Having evolved from merely being a big-box retailing giant to a bona fide one-stop-shop, Walmart (NYSE:WMT) is easily one of the safest long-term investments you can make. However, the ongoing U.S.-China trade war has significantly clouded the narrative for Walmart stock.
Back in July of this year, I warned that the WMT stock price was subject to nearer-term pressure. Any time you have the top two economies face off with each other, the implications are always negative. With Walmart, you can multiply this sentiment five-fold.
Logically, because China provides the lion’s share of Walmart’s cheaply produced goods, a trade war is the last thing the retailing behemoth needs. With angry political rhetoric leading to back-and-forth tariffs, margin pressure may eventually force big changes. This circumstance didn’t bode well for Walmart stock; hence my pensiveness at the time.
And when the company was horrifically “featured” in the El Paso massacre, the headlines were incredibly unhelpful to the WMT stock price. That said, from a pure investment perspective, the real headwind was always the trade war. People have a way of moving on from tragedy. But a trade dispute involving nationalistic undertones? Not so much.
However, despite my understandable caution against Walmart stock, shares eventually defied my conservative approach. Currently, WMT is near its all-time closing high.
How did something so obviously negative for the WMT stock price apparently turn into a catalyst? In my opinion, the trade war dualistically represents the reason why investors should be bullish. If we don’t have a resolution with China, our economy will almost surely fall into a recession.
And under that circumstance, Walmart stock looks incredibly compelling. Here’s why:
A Recession Could Spark an Indefinite Shift to Walmart Stock
One of the best reasons to prepare for a potential recession is that we already have a recent blueprint to work with. Therefore, we can reasonably forecast consumer behaviors in a downturn and how it might affect WMT stock.
During the dark days of the Great Recession, McKinsey & Company investigated how severe economic slumps impact consumer behaviors. Primarily, the research firm discovered two key points that have significant repercussions for Walmart stock, along with the underlying company’s rivals such as Target (NYSE:TGT) or even Costco Wholesale (NASDAQ:COST).
These two points are that economic pressure incentivizes consumers to seek lower-cost goods, and that these same folks later stick with the discounted products even when the economy steadily recovers.
Critically, the reason why consumers prefer sticking with the lower-priced products is that they perceived them to be better-than-expected quality. McKinsey authors Betsy Bohlen, Steve Carlotti, and Liz Mihas wrote:
Normally, the premium-brand product would return to favor as the economy bounced back. But the central implication of our research is that even if the willingness of consumers to pay rebounds as the economy does, changes to their perceptions of the value of lower- and higher-priced products may fundamentally alter what they choose to buy. That’s troubling for consumer-packaged-goods companies whose brands command premiums. If consumers see no legitimate reason to stick with such products, the premiums will slowly erode, and profit margins will shrink until category competition is determined mainly by price.

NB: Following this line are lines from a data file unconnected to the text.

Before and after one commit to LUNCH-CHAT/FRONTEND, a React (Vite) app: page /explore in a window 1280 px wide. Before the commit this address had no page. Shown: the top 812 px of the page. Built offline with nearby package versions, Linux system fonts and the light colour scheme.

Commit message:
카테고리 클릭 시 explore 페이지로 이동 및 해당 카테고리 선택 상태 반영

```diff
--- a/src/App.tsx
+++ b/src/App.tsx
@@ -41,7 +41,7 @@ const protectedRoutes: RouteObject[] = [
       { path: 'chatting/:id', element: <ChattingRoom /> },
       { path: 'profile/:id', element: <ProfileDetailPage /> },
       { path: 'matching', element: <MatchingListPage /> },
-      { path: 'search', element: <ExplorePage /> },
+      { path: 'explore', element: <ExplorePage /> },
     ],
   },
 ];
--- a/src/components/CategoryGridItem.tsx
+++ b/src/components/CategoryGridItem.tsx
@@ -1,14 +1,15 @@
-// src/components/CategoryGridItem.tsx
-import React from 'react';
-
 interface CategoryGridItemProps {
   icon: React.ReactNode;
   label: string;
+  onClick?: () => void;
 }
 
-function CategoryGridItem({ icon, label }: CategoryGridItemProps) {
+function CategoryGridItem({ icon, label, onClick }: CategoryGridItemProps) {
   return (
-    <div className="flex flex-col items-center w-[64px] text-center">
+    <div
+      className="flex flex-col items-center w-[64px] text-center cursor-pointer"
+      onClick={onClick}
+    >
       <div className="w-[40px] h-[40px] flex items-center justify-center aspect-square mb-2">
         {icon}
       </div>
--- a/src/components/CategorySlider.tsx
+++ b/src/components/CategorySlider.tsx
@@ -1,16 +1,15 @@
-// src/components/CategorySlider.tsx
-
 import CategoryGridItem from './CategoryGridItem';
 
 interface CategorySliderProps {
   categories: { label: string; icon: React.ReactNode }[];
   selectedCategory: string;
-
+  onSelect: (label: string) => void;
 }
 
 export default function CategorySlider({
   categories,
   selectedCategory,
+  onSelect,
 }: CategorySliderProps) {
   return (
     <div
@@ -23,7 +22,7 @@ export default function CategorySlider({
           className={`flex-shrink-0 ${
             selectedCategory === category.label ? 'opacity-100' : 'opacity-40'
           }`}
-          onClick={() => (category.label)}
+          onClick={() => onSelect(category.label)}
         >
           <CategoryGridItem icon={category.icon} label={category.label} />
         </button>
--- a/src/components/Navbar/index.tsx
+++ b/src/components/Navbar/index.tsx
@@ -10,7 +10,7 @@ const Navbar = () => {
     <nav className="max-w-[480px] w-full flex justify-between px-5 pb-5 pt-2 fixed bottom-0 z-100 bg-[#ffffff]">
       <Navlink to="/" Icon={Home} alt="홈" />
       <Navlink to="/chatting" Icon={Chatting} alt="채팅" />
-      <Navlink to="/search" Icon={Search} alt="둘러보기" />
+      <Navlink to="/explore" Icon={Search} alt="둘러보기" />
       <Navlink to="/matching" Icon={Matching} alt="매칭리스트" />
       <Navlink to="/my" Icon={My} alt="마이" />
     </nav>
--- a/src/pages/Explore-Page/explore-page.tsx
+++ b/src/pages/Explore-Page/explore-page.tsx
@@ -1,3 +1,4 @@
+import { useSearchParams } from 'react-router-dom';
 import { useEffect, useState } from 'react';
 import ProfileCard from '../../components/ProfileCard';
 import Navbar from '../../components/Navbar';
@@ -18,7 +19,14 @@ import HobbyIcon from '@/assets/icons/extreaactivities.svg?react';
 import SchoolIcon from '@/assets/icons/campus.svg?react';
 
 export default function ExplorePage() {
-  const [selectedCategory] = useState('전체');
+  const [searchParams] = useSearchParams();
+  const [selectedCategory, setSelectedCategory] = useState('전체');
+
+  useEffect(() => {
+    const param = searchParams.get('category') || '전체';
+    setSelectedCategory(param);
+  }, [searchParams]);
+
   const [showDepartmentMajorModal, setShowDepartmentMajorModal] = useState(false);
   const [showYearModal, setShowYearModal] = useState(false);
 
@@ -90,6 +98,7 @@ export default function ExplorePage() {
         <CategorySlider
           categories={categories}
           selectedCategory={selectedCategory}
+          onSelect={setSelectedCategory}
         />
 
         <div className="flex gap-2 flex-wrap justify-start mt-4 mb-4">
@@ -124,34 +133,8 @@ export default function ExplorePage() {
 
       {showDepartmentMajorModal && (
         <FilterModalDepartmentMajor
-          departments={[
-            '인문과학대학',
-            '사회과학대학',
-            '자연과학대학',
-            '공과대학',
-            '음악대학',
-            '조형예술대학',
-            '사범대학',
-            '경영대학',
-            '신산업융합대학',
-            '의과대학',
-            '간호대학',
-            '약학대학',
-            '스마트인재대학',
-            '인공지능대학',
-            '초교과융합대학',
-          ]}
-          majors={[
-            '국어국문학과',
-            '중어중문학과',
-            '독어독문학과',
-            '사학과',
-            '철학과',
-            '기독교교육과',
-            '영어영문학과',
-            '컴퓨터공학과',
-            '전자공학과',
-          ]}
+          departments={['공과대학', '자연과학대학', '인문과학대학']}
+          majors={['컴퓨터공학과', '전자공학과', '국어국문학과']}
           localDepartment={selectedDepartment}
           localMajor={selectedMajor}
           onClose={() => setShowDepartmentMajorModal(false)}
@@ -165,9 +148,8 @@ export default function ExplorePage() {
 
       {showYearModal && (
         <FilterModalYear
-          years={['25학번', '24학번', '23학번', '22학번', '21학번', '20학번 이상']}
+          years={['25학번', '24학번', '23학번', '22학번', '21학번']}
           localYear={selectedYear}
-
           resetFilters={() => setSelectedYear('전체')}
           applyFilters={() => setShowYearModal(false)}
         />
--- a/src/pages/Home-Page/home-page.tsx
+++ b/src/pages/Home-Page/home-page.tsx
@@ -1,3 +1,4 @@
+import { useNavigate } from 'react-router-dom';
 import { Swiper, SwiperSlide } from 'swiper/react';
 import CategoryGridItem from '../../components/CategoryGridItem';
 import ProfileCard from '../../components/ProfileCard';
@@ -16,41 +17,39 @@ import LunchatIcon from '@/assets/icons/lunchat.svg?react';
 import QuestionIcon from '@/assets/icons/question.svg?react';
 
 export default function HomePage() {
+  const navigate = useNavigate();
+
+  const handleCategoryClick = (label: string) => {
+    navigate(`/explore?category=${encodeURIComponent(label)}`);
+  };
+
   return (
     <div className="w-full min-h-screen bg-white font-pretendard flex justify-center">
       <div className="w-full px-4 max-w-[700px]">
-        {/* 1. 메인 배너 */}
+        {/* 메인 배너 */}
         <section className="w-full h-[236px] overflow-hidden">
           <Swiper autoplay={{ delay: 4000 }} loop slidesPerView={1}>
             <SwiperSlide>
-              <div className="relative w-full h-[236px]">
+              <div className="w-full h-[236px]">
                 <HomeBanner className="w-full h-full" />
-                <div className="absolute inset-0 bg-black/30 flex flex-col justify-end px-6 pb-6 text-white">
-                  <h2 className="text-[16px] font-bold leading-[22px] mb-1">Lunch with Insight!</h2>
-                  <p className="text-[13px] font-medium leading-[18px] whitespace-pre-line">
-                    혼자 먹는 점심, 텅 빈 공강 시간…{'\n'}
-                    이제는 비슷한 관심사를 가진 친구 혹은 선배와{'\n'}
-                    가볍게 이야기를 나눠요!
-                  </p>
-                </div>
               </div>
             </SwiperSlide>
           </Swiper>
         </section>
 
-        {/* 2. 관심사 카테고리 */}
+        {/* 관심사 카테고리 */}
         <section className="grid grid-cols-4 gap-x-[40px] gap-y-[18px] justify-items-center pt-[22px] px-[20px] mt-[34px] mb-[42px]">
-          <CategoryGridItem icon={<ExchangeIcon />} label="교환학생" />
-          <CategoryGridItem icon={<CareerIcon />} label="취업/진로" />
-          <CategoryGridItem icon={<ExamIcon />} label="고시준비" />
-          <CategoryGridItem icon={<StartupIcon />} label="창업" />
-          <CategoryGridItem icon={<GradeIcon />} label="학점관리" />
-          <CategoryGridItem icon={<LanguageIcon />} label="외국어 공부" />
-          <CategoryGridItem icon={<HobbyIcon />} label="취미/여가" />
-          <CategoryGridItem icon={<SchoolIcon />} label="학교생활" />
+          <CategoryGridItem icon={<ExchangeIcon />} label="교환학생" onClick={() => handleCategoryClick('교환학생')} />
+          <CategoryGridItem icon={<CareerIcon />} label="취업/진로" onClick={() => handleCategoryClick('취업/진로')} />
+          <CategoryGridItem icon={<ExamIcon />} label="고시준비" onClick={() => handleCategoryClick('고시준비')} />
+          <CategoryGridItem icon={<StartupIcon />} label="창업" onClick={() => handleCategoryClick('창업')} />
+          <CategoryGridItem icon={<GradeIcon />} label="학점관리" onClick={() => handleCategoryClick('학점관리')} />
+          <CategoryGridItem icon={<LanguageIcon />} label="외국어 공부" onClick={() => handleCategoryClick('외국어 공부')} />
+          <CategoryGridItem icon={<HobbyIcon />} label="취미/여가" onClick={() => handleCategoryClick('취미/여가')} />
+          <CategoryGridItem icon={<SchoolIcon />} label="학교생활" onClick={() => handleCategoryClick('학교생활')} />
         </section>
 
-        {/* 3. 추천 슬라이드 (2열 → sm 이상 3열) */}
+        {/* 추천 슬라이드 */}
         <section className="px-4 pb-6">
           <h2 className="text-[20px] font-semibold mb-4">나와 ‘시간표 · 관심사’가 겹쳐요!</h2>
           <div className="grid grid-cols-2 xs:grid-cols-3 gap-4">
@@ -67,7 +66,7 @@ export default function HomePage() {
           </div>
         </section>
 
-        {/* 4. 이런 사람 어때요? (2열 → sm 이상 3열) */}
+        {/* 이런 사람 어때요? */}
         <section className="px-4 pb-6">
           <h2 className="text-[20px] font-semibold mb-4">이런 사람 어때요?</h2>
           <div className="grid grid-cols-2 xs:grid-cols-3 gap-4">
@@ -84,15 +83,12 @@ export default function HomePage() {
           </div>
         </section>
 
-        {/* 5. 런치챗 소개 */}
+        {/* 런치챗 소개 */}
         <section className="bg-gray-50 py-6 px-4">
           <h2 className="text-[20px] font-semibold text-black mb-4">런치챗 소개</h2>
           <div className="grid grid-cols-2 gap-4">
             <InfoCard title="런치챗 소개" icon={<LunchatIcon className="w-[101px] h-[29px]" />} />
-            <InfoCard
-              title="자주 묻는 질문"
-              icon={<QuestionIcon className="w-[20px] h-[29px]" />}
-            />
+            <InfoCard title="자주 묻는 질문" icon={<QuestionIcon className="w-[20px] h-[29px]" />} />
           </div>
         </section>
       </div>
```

In other words, if we suffer another recession, Walmart could easily attract shoppers from more premium retail outlets. Of course, this would ramp up the case for Walmart stock. But more importantly, those converted shoppers could stay with WMT after the coast clears.
Why spend more when you don’t have to?
Taking a Tactical Approach to WMT Stock
As I mentioned above, I was cautious on Walmart stock because of the trade war. However, the big-box retailer has so far proven me wrong.
That doesn’t mean, though, that shares can continue to defy the gravitational pull of this worrying geopolitical conflict. Therefore, I’d take a tactical approach to WMT stock. Namely, that involves keeping the powder key dry when shares are elevated as they are now. However, when the equity invariably dips, I’d average-cost these discounts.
I think I’m like most people who refuse to shop at Walmart. No matter which location you go to, Walmart stores always seem to attract an interesting crowd.
But nothing motivates more than the power of money. If financial conditions get rough for millions of American households, they’ll easily become Walmart converts. Longer term, that’s a strong tailwind for Walmart stock.
As the McKinsey study demonstrates, the retailer just might retain those converted customers. Therefore, Walmart could end up winning big even if the rest of us suffer greatly.
As of this writing, Josh Enomoto did not hold a position in any of the aforementioned securities.